Sir Henry Savile (1549-1622), though remembered most frequently as a mathematician, was also a historian, antiquarian, and classical scholar, who as a man of learning won the admiration of Scaliger. Born at Bradley in Yorkshire, he came up to Brasenose College about 1561, but migrated to Merton as a Fellow in 1565. He rapidly distinguished himself in mathematics and Greek, but after 1578 he spent some years abroad and at court before returning to Oxford to become warden of Merton in 1585. A persistent courtier, he also sought for and at length in 1596 obtained the provostship of Eton. His eight-volume folio edition of St. Chrysostom (1610-13) - to which the Old Catalogue alludes in describing Savile as 'sapientia excultissimus, eloquens, pius, et Chrysostomi sui omnino persimilis' - was his greatest literary undertaking, but it had little success, as a French edition, thought to be pirated, was produced almost simultaneously. His foundation in Oxford of the professorships of geometry and astronomy was completed by the gift of a mathematical chest, endowed with 100, and a mathematical library. Further details are given in the Dictionary of National Biography.
Conditions Governing Access

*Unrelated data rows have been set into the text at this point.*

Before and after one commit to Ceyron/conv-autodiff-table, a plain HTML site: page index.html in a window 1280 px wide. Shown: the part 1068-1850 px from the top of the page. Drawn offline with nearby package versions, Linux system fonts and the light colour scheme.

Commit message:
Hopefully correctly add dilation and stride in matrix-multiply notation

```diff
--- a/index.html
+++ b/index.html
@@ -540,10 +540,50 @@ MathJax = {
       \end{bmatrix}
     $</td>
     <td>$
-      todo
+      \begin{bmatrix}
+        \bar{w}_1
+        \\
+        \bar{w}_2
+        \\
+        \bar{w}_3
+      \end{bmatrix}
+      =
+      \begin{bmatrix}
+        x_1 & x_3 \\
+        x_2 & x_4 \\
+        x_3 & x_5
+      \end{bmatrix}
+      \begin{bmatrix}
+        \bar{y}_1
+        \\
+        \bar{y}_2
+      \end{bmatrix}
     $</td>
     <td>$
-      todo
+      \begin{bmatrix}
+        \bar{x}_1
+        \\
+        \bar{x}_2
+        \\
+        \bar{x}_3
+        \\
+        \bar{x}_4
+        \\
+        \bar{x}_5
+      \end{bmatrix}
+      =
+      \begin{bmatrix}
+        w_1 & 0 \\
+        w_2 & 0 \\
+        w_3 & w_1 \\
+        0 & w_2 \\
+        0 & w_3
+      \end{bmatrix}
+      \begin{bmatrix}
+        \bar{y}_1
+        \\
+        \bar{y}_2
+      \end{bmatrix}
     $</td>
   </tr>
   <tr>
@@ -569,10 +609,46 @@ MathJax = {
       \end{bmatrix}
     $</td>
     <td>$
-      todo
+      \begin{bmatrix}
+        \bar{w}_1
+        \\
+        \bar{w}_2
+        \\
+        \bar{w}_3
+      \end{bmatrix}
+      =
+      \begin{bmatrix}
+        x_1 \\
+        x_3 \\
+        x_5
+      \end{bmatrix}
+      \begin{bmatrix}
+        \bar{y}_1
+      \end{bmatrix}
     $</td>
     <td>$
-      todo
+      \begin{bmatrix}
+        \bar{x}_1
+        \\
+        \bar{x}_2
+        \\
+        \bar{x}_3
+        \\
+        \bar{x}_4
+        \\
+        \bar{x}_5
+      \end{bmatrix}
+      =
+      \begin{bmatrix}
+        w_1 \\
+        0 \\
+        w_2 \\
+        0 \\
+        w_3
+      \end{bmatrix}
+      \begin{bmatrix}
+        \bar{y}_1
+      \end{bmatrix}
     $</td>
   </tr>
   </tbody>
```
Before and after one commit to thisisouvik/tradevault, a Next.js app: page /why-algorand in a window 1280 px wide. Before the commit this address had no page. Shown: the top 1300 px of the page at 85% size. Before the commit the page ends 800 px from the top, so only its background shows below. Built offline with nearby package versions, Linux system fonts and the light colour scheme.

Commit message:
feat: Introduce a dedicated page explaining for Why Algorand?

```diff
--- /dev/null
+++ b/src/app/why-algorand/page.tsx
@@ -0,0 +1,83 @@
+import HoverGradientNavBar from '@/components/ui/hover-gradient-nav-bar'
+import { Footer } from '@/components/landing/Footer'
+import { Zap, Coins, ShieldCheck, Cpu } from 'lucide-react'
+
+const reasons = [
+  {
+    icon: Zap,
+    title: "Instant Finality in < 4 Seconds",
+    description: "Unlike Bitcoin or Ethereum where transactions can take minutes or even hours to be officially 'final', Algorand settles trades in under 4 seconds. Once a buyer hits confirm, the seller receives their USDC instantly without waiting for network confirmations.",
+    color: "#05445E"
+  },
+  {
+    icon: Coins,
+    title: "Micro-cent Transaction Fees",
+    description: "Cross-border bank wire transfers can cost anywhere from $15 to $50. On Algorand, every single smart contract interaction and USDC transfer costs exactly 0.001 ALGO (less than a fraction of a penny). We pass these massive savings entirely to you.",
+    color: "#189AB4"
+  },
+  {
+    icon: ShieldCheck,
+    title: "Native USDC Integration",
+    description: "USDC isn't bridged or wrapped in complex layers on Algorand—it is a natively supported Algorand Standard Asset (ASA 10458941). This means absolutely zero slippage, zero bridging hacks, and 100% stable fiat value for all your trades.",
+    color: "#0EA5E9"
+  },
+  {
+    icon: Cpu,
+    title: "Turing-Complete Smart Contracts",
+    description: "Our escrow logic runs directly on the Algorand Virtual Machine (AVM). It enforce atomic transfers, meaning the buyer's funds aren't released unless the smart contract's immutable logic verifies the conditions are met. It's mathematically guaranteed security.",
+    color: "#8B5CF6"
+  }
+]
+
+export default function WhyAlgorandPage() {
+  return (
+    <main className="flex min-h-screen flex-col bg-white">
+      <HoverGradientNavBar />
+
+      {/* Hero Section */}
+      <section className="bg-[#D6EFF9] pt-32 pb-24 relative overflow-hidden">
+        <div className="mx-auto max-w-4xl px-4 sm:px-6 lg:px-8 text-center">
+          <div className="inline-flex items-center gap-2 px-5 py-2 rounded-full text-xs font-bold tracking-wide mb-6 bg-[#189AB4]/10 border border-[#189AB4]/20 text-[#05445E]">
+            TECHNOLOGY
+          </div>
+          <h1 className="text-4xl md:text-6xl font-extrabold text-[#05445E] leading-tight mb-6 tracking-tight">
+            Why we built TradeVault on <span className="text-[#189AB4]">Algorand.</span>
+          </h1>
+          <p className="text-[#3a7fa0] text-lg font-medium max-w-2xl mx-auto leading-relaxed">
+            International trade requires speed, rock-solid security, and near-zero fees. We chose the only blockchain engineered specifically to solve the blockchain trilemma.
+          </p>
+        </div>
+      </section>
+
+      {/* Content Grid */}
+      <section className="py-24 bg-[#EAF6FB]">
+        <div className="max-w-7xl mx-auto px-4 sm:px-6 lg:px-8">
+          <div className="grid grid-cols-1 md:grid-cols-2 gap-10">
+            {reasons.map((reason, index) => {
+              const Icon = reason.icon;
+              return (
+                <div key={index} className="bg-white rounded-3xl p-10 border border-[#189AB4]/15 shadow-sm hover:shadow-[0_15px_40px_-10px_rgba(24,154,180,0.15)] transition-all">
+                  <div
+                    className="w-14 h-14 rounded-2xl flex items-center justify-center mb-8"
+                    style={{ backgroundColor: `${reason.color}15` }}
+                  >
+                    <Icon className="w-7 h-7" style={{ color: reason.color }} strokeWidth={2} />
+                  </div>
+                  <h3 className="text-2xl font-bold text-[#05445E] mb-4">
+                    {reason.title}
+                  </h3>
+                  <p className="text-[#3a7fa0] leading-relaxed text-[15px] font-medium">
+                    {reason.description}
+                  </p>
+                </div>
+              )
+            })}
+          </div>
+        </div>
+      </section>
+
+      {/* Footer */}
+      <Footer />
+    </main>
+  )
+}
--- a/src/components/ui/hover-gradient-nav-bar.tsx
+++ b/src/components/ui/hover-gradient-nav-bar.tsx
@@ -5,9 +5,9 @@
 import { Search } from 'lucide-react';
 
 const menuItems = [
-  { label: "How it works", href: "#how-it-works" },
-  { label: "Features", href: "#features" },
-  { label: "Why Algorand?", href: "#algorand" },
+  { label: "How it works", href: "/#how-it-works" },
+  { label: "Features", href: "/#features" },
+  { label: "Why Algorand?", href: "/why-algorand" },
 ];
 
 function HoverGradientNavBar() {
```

Entry to read in the Library is permitted only on presentation of a valid reader's card (for admissions procedures see http://www.bodleian.ox.ac.uk/specialcollections).
The manuscripts were given to the Library by Savile in 1620.
Collection level description created by Emily Tarrant, Department of Special Collections and Western Manuscripts.
Other Finding Aids
Falconer Madan, et al., A summary catalogue of western manuscripts in the Bodleian Library at Oxford which have not hitherto been catalogued in the Quarto series (7 vols. in 8 [vol. II in 2 parts], Oxford, 1895-1953; reprinted, with corrections in vols. I and VII, Munich, 1980), vol. II, nos. 6548-6615.